Air Force cadet walks on top of bottom of world

  • Published
  • By Butch Wehry
  • Academy Spirit Staff
For 10 days in December, an Air Force Academy meteorology major here walked on top of the bottom of planet Earth with the U.S. Antarctic Program and the Air Force's Nation Science Foundation.

"My task was to discover and observe the numerous NSF research and scientific projects occurring at McMurdo Station and the Amundsen-Scott South Pole Station," said Cadet 1st Class Patrick Warfel. "Another primary duty was to observe the Air Force logistical operations to include airlift, cargo transport, weather, services, medical, and the mission and role of Air Force personnel deployed to McMurdo Station."

The program began last year with two midshipmen from the U.S. Naval Academy. Participation was opened this year to cadets from all service academies.

Competitively selected for the research internship through the National Science Foundation offered to oceanography, Meteorology, and physics majors from the U.S. Service Academies and staying a night at Christchurch, New Zealand, the cadet from Renton, Wash., was "on ice" from Dec. 21 to New Years Eve.

"I thought this would be a once-in-a-lifetime opportunity to travel to Antarctica and perhaps the South Pole of the Earth," said the cadet who will attend undergraduate pilot training after graduation with the goal of becoming a pilot. "I always heard about the C-130's that takeoff and land with skis and was naturally curious how the Air Force manages to operate in such extreme conditions and remote locations."

He couldn't have chosen a spot further from home or the Academy. Antarctica is the Earth's southernmost continent, overlying the South Pole. About 98 percent of Antarctica is covered by ice which averages at least 1.6 kilometers, or one mile, in thickness.

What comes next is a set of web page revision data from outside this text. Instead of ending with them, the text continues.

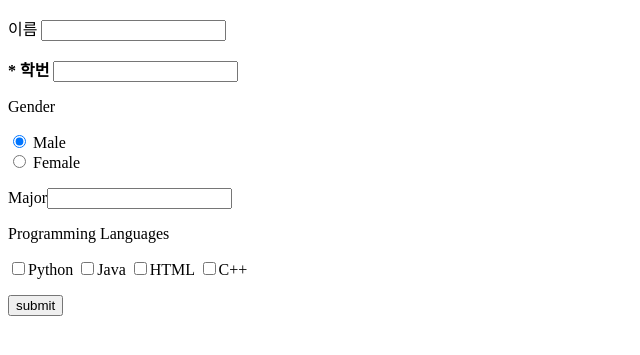
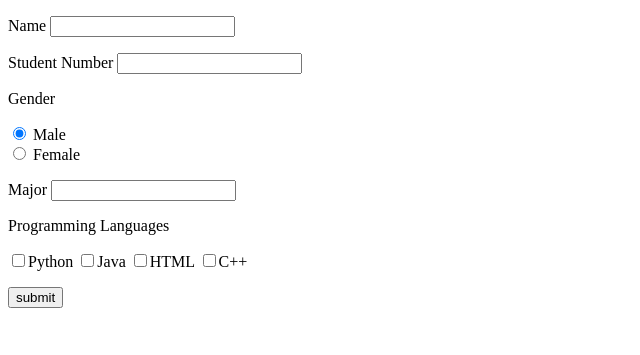
Before and after one commit to CSID-DGU/2024-2-OSSPrac-watch-02, a Flask app: page / in a window 1280 px wide. Shown: the top 355 px of the page, without its empty margins (0-640 px from the left). Run offline with Flask 3, Linux system fonts and the light colour scheme.

Commit message:
chore: Korean to English

```diff
--- a/SubjectA2-3-1/templates/input.html
+++ b/SubjectA2-3-1/templates/input.html
@@ -2,15 +2,15 @@
 <html lang="kor">
 <body>
     <form action="/result" method="POST">
-        <p>이름 <input type='text' name='name'></p>
+        <p>Name <input type='text' name='name'></p>
 
-        <p><b>* 학번</b> <input type='text' id='StudentNumber' name='StudentNumber' /></p>
+        <p>Student Number <input type='text' id='StudentNumber' name='StudentNumber' /></p>
 
         <p> Gender</p>
             <input type="radio" name="Gender" value="Male" checked> Male <br>
             <input type="radio" name="Gender" value="Female"> Female <br>
 
-        <p> Major<input type='text' name='Major' /></p>
+        <p> Major <input type='text' name='Major' /></p>
 
         <p> Programming Languages</p>
         <label><input type = "checkbox" value = "Python"  name = "languages"/>Python</label>
```
Also changed, not shown: 1 other file.
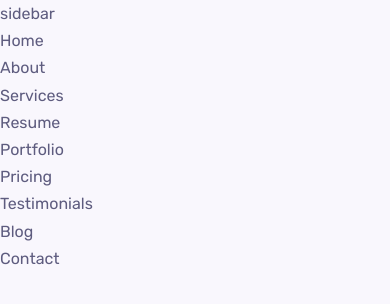
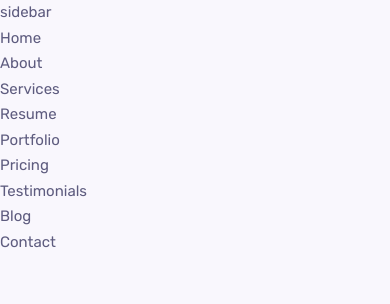
Before and after one commit to IrfanCatovic/my_portfolio, a React (Create React App) app: page / in a window 390 px wide. Shown: the top 304 px of the page. Built offline with nearby package versions, Linux system fonts and the light colour scheme.

Commit message:
css finished

```diff
--- a/src/index.css
+++ b/src/index.css
@@ -33,8 +33,18 @@
   --border-radius: 20px;
 }
 
-/*==================== Base  ================== */
-
+/* Responsive typohraphy */
+@media screen and (max-width: 1024px) {
+  :root {
+    --h1-font-size: 1.75rem;
+    --h2-font-size: 1.5rem;
+    --h3-font-size: 1rem;
+    --normal-font-size: 0.938rem;
+    --small-font-size: 0.813rem;
+    --smaller-font-size: 0.75rem;
+  }
+}
+/*==================== Base ================== */
 * {
   margin: 0;
   padding: 0;
```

On average, Antarctica is the coldest, driest and windiest continent, and has the highest average elevation of all continents. Since there is little precipitation except at the coasts, the interior of the continent is technically the largest desert in the world. There are no permanent human residents.

The trip took considerable advance coordination between academic departments, the Naval Academy, NSF, Government Travel Office, and numerous other individuals who made the trip possible.

"The Antarctic Internship is a week-long program under the sponsorship of Air Force Lieutenant General Loyd "Chip" Utterback, U.S. Air Force, the standing Joint Task Force - Support Forces Antarctica commander for Operation DEEP FREEZE and Dr. Karl Erb, the director of Polar Programs for the National Science Foundation," said Col. Neal Rappaport, Academy associate professor and head of the Department of Economics and Geosciences.

Cadet Warfel was competitively selected to participate in this program.

Midshipman Leah Jordan from the U.S. Naval Academy was the other service academy participant. They were joined at McMurdo by Col. Ian Biggins, the defense department liaison officer to NSF.

Before departing to Antarctica the cadet did his best to study up on the Antarctic Air Force mission, DEEP FREEZE, the U.S. Antarctic Program, and the current NSF studies occurring on the "ice".

McMurdo Station is in fact a little town.

Roughly 1,000 people live there throughout the summer season; approximately 150 are Air Force personnel, and the rest are contractors with Raytheon, employees of NSF, or scientists/researchers.

"I tried to meet as many people as I could during my short stay," Cadet Warfel said. "I spent most of my time with officers and enlisted personnel from New York's 109th Airlift Wing Air National Guard as well as with weather observers and forecasters from the McMurdo Weather shop.

New Zealand's Scott Base is around the corner from McMurdo station and I was privileged to spend time with the 'Kiwi's', as they are called, on a few occasions."

He found Antarctica much more impressive than he'd ever imagined.

"Little did I know Antarctica has the highest average elevation of all continents and it is 1.4 times the size of the U.S.'" he said. "There are mountain ranges, volcanoes, lakes, and rocks, not just ice. McMurdo Station is built on rock and dirt. I was impressed with the infrastructure of McMurdo and Amundsen-Scott South Pole Station."

Furthermore, he was amazed to see an entire town, powered by generators, thrive and bustle where the sun never sets.

"I expected the facilities to be fair at best, but this was not the case," the cadet said. "I had my own dormitory room, with a shared bathroom, a land line telephone, and even a TV with seven channels. We used pagers down there to communicate instead of cell phones. LAN Internet was available on station along with a two-lane bowling alley, and a rock climbing wall."

He was surprised to see how everyone worked harmoniously, military and civilians, crane operators and pilots, janitors and priests, scientists and firefighters, day after day to support the overall mission to explore, discover, research, and preserve Antarctica, the coldest, windiest, driest place on Earth.

"The landscape and geography of the continent was simply beautiful and amazing," Cadet Warfel said. "Flying to the South Pole, looking outside the cockpit window along the route, I witnessed the pure beauty and vastness of Antarctica from the Trans-Antarctic mountain range, to massive glaciers and melting sea ice."